## PROMPT
In the entries below, which lines run from the one with "-26,7 +26,7 @@" through the one with "x from gauss"? Repeat exactly those, both included, and no pictures.

## RECORD EXCERPTS
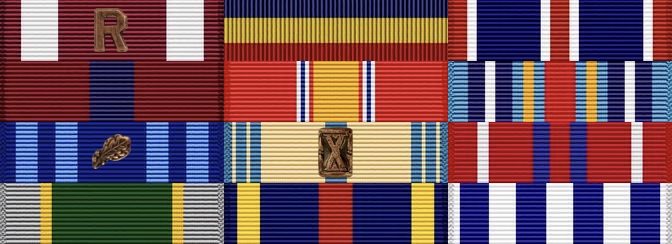
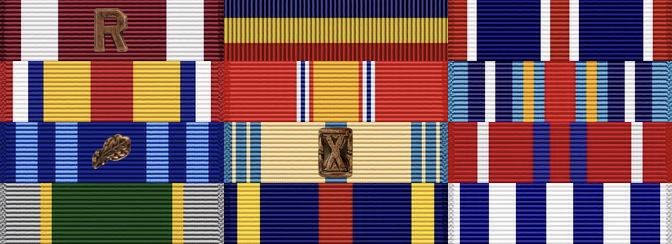
corrected ribbon rack and descriptions

Changed region(s): [[0.0, 0.2295, 0.3438, 0.5164]]

diff --git a/awards_decorations.html b/awards_decorations.html
@@ -26,7 +26,7 @@
             <li>Meritorious Service Ribbon With 4 Bronze Oak Leafs (pictured here with "R")</li>
             <li>United States Marine Corps Presidential Unit Citation</li>
             <li>Air Force Outstanding Unit Ribbon</li>
-            <li>United States Marine Corps Good Conduct Medal</li>
+            <li>Selected Marine Corps Reserve Medal</li>
             <li>National Defense Service Medal Ribbon</li>
             <li>Global War On Terrorism Expeditionary Ribbon</li>
             <li>Air Force Longevity Service Ribbon With 1 Bronze Oak Leaf</li>
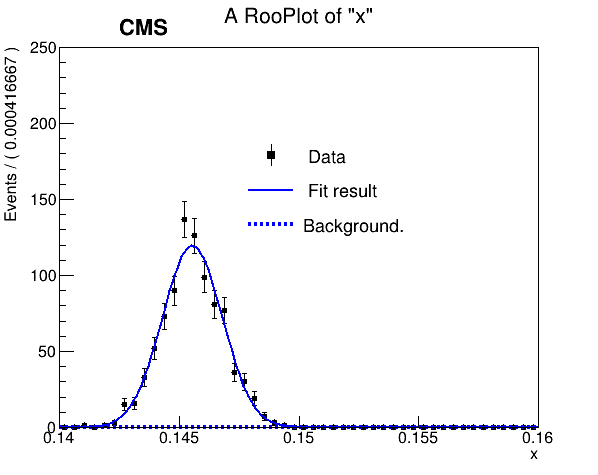
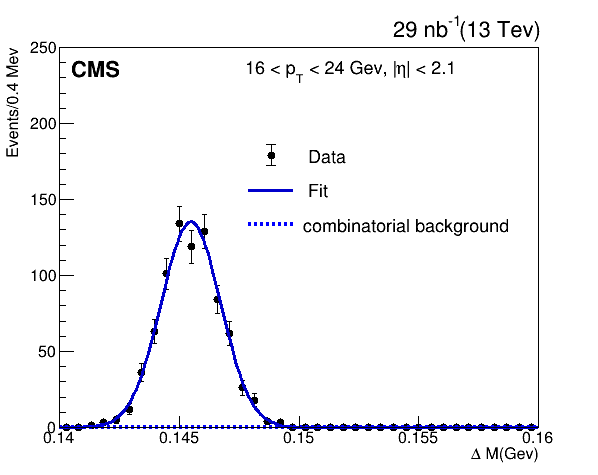
gráfica 1 completa

diff --git a/plot_Proyecto.C b/plot_Proyecto.C
@@ -7,11 +7,12 @@
 #include "RooPlot.h"
 #include "TAxis.h"
 using namespace RooFit;
+using namespace std;
 
 void plot_Proyecto()
 {
-Int_t bins = 48;
-Int_t datos = 900;
+Int_t bins = 38;
+Int_t datos = 800;
 // S e t u p   m o d e l
 // ---------------------
 
@@ -36,7 +37,7 @@ RooAddPdf MassModel("MassModel","MassModel",RooArgList(gauss,bkg1),RooArgList(Ns
 // -----------------------------
 
 // Generate a dataset of 1000 events in x from gauss
-RooDataSet *data = gauss.generate(x, datos,Binning(bins));
+RooDataSet *data = gauss.generate(x, datos);
 
 
 // F i t   m o d e l   t o   d a t a
@@ -44,7 +45,6 @@ RooDataSet *data = gauss.generate(x, datos,Binning(bins));
 
 // Fit pdf to data
 MassModel.fitTo(*data,Extended(),Minos(kFALSE),Save(kTRUE), NumCPU(4));
-bkg1.Print("v"); 
 
 
 //mean.Print();
@@ -55,22 +55,45 @@ bkg1.Print("v");
 TCanvas *c1 = new TCanvas("c1","",600,500);
 
 RooPlot *xframe2 = x.frame();
-data->plotOn(xframe2, MarkerSize(0.8), DrawOption("P"),Binning(bins),DataError(RooAbsData::SumW2),XErrorSize(0));
+data->plotOn(xframe2,Name("data"), MarkerSize(1 ),MarkerStyle(8), DrawOption("P"),Binning(bins),DataError(RooAbsData::SumW2),XErrorSize(0));
 //MassModel.plotOn(xframe2,LineColor(kBlue),LineWidth(2),Name("fit"));
-MassModel.plotOn(xframe2,Components(gauss),LineColor(kBlue),LineWidth(2),Name("signal")); 
+MassModel.plotOn(xframe2,Components(gauss),LineColor(kBlue+1),LineWidth(3),Name("signal")); 
 MassModel.plotOn(xframe2,Components(bkg1),LineColor(kBlue),LineWidth(4), LineStyle(kDashed) ,Name("bkg1")); 
+
 
 xframe2->GetXaxis()->SetNdivisions(6);
 xframe2->SetMinimum(-1); 
 xframe2->GetYaxis()->SetRangeUser(0, 250);   
+xframe2->SetTitle(" ");
+xframe2->SetYTitle("Events/0.4 Mev"); 
+xframe2->SetXTitle("#Delta M(Gev)");
 xframe2->Draw();
 
-TLatex *tex2 = new TLatex(0.2,0.926,"CMS");
+TLatex *tex2 = new TLatex(0.12,0.836,"CMS");
 tex2->SetNDC();
-tex2->SetTextFont(61);
+tex2->SetTextFont(60);
 tex2->SetTextSize(0.05); 
 tex2->SetLineWidth(2);
-tex2->Draw();
+tex2->Draw("L");
+
+auto legend = new TLegend(1,1.5,.62,.38);
+legend->AddEntry("", "29 nb^{-1}(13 Tev)","");
+legend->SetBorderSize(0);
+legend->SetTextSize(0.05);
+legend->SetFillStyle(0);
+legend->SetMargin(0.1);
+legend->Draw();
+
+auto legend2 = new TLegend(0.5,0.8,.4,0.9);
+legend2->AddEntry("", "16 < p_{T} < 24 Gev, |#eta| < 2.1","");
+legend2->SetBorderSize(0);
+legend2->SetTextSize(0.04);
+legend2->SetFillStyle(0);
+legend2->SetMargin(0.1);
+legend2->Draw();
+
+
+
 
 //Leyenda: objetos de la figura
 TLegend *leg = new TLegend(0.4,0.49,0.83,0.71); 
@@ -78,11 +101,13 @@ leg->SetTextSize(0.04);
 leg->SetFillColor(0);
 leg->SetBorderSize(0);
 leg->SetFillStyle(0);
-leg->AddEntry(xframe2->findObject("Data")," Data","ep"); 
-leg->AddEntry(xframe2->findObject("signal")," Fit result","l");
-leg->AddEntry(xframe2->findObject("bkg1"),"Background.","l");
+leg->AddEntry(xframe2->findObject("data")," Data","ep"); 
+leg->AddEntry(xframe2->findObject("signal")," Fit ","l");
+leg->AddEntry(xframe2->findObject("bkg1"),"combinatorial background","l");
 leg->Draw();
 //Se almacena el lianzo en la carpeta plots
+c1->Update();
+
 c1->Draw();
 c1->Print("plots/Plot_DeltaM.png");
 }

## SOLVED PROBLEM
@@ -26,7 +26,7 @@
             <li>Meritorious Service Ribbon With 4 Bronze Oak Leafs (pictured here with "R")</li>
             <li>United States Marine Corps Presidential Unit Citation</li>
             <li>Air Force Outstanding Unit Ribbon</li>
-            <li>United States Marine Corps Good Conduct Medal</li>
+            <li>Selected Marine Corps Reserve Medal</li>
             <li>National Defense Service Medal Ribbon</li>
             <li>Global War On Terrorism Expeditionary Ribbon</li>
             <li>Air Force Longevity Service Ribbon With 1 Bronze Oak Leaf</li>
gráfica 1 completa

diff --git a/plot_Proyecto.C b/plot_Proyecto.C
@@ -7,11 +7,12 @@
 #include "RooPlot.h"
 #include "TAxis.h"
 using namespace RooFit;
+using namespace std;
 
 void plot_Proyecto()
 {
-Int_t bins = 48;
-Int_t datos = 900;
+Int_t bins = 38;
+Int_t datos = 800;
 // S e t u p   m o d e l
 // ---------------------
 
@@ -36,7 +37,7 @@ RooAddPdf MassModel("MassModel","MassModel",RooArgList(gauss,bkg1),RooArgList(Ns
 // -----------------------------
 
 // Generate a dataset of 1000 events in x from gauss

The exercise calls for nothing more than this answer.